The difficult part about relating with your customers is that you have to figure out WHAT topics or content to engage your customers with.  Well, just like you would bring up topics that your friends would have interest in, you need to find implicit ways (unless you have explicit questions in your account signup) to understand what they would like to receive from you.  Some implicit examples might be:

  • What has the customer put in the cart?
  • What categories did they visit on your site?
  • What have they clicked in previous emails?
  • What have they purchased in the past?
  • Do you have a social login?  Grab the Social Interests from it.
  • What have they looked at in your mobile app?

Once you are able to start capturing these Implicit actions, this is where you are able to start building audiences.  Audiences are critical to understand before you start doing any marketing as this is the most significant form of personalization that you can give your customer.  Deliver messages to your customers that are in tune with what matters to them.  This matches perfectly with the studies of Implicit Egotism that shows that customers are organically prideful, love to be catered to, they love the fact that companies are listening to them, and ultimately this will help with a conversion decision of the journey.  Counting and trending your audiences segments will also help form future products or promotions as well.
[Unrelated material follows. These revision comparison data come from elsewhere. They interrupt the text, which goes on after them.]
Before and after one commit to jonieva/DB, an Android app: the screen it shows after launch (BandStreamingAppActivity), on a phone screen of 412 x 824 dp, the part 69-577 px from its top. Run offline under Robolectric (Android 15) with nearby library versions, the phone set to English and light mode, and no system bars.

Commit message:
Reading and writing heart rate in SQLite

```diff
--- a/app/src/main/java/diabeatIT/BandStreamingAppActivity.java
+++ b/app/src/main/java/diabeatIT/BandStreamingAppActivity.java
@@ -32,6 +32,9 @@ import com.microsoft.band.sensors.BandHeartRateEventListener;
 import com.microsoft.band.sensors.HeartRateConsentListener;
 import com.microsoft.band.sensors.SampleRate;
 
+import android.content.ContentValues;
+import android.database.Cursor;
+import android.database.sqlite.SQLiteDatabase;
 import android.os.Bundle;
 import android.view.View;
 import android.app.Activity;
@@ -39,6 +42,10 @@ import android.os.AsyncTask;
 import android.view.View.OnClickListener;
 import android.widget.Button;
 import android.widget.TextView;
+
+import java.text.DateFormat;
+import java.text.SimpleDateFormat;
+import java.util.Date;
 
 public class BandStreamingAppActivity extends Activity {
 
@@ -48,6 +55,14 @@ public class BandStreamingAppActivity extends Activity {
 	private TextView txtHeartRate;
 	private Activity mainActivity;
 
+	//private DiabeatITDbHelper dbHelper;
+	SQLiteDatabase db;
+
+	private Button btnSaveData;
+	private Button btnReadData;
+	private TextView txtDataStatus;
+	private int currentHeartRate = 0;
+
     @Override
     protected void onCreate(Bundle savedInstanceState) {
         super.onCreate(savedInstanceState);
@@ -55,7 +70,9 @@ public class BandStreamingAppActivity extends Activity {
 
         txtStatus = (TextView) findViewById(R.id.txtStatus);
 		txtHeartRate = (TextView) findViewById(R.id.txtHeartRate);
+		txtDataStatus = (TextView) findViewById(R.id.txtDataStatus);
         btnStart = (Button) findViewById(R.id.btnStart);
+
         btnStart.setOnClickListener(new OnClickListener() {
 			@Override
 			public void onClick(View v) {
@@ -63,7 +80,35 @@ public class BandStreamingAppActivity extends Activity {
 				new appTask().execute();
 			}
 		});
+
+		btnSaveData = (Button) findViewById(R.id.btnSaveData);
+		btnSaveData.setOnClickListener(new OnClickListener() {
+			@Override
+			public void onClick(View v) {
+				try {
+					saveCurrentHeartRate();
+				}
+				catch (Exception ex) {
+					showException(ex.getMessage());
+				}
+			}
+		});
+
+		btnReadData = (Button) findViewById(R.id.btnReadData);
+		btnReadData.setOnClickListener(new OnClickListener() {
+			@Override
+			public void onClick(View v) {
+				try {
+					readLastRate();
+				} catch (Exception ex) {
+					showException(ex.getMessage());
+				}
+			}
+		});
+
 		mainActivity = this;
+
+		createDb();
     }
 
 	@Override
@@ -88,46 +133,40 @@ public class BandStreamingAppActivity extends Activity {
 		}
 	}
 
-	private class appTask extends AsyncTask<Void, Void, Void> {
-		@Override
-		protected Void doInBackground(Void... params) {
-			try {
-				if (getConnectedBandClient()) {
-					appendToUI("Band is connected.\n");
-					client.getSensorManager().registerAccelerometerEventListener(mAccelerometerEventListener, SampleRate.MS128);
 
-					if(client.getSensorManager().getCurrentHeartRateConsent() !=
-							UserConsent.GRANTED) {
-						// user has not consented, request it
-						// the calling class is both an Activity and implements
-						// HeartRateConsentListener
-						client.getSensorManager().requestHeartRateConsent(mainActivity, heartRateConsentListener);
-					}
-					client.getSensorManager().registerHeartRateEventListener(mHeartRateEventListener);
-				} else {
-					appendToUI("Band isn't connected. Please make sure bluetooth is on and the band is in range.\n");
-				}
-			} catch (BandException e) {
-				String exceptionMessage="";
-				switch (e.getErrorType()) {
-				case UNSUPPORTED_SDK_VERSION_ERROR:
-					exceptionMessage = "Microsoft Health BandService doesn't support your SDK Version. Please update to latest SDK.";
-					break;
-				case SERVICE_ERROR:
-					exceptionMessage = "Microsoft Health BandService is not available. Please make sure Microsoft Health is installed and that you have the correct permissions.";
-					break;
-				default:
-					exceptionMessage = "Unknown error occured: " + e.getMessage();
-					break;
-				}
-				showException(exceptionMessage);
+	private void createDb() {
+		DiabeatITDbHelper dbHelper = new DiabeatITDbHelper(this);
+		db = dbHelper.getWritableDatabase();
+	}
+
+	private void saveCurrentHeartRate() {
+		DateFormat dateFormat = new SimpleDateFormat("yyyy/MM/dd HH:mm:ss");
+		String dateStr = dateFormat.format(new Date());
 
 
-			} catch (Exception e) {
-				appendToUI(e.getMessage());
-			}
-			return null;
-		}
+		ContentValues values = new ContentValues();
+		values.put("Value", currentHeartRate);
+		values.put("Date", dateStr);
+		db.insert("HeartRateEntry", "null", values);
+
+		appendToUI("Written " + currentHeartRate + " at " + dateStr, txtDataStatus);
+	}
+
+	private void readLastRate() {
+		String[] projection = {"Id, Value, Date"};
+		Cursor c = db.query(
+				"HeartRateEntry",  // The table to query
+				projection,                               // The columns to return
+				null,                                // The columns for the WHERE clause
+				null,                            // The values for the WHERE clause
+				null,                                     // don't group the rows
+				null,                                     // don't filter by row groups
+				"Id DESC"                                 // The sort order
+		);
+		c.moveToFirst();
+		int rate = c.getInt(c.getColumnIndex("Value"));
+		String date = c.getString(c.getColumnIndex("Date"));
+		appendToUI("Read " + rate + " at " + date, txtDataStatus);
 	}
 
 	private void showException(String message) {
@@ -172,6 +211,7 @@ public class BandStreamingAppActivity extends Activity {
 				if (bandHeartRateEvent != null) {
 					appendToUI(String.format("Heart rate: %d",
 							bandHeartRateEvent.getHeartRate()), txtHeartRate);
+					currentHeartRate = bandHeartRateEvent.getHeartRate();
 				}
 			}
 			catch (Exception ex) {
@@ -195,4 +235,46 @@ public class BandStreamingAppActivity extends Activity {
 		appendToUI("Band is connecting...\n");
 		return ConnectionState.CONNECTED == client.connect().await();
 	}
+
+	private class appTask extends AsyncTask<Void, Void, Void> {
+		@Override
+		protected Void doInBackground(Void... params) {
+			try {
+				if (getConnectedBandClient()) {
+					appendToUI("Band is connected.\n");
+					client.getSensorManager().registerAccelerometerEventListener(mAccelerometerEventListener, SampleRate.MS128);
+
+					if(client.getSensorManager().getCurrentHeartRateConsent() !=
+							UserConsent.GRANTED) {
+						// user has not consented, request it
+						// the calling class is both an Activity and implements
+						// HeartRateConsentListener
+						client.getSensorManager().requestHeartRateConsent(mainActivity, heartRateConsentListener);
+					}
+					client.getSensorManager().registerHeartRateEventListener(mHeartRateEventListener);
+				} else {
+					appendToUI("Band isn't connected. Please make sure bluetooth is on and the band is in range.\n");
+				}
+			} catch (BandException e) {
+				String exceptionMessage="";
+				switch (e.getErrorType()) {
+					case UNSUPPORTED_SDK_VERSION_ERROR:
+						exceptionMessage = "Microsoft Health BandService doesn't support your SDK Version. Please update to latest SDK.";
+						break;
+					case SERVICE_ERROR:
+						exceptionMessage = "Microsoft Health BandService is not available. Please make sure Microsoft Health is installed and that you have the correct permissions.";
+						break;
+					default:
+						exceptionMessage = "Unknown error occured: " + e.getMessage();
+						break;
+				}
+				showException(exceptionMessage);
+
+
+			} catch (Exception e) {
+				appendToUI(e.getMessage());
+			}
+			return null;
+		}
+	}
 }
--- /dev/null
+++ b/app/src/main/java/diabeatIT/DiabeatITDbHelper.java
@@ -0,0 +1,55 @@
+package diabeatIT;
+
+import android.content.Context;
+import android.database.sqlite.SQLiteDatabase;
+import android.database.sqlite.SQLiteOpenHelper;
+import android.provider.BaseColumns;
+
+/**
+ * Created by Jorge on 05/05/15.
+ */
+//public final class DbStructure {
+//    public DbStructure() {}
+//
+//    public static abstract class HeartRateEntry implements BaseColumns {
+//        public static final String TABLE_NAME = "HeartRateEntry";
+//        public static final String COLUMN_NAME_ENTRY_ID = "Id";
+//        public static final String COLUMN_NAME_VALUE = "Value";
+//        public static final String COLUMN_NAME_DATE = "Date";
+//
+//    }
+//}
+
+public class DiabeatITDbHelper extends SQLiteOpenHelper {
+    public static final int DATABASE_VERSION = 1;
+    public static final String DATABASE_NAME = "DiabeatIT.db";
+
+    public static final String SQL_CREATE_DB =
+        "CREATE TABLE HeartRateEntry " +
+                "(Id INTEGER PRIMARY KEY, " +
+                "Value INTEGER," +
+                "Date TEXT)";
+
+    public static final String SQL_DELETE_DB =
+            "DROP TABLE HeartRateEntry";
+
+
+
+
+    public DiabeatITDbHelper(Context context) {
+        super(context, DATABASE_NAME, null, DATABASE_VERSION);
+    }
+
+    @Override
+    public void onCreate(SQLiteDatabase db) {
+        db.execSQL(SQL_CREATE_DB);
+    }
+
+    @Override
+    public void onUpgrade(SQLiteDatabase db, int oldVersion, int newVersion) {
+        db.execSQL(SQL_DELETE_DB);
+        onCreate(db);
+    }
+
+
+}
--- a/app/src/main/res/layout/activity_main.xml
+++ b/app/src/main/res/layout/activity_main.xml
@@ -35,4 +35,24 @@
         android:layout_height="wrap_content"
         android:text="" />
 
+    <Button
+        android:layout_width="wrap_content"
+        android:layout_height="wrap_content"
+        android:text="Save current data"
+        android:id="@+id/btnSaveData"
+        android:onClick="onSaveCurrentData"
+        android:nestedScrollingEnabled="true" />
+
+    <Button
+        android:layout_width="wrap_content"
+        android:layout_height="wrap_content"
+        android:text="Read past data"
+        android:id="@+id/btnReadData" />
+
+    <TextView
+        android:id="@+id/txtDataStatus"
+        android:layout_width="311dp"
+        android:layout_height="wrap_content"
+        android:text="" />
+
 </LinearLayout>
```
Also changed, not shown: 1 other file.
Monetize

Now that you have found simple ways to count your assets, and build audiences to relate well with your customers, now you need to find which combinations will bring in the best profitability and engagements for your efforts. You need to COUNT which combination of asset and communication…

  • brings in customers with the highest LTV (life time value)
  • acquires New Customers the most effectively
  • re-engages with your ageing customers
  • influences the highest omni-channel engagers
  • cross promotes other assets
  • promotes your most frequent visitors

If you can answer these questions with your reporting, then you now have the knowledge to go do some profitable communications and  build beneficial relationships. For some of you conservative marketers out there, yes, RFM (Recency, Frequency, Monetization) is secretly captured in this model, but I dare not suggest that RFM is fit for every company out there.  It needs to be tweaked to fit the specific benchmarking needs for each company goal.

Bottom line, if you are able to COUNT, RELATE, and MONETIZE in these simplest of forms, you can do CRM.  For some, the right answer might be to install big software packages that integrate with every system that you have based on the volumes you are working on, but you don’t always have to go that route.  Regardless, the goal should always be:  The right product, the right channel, for the right customer, and you will continue to win with engagement in a profitable way.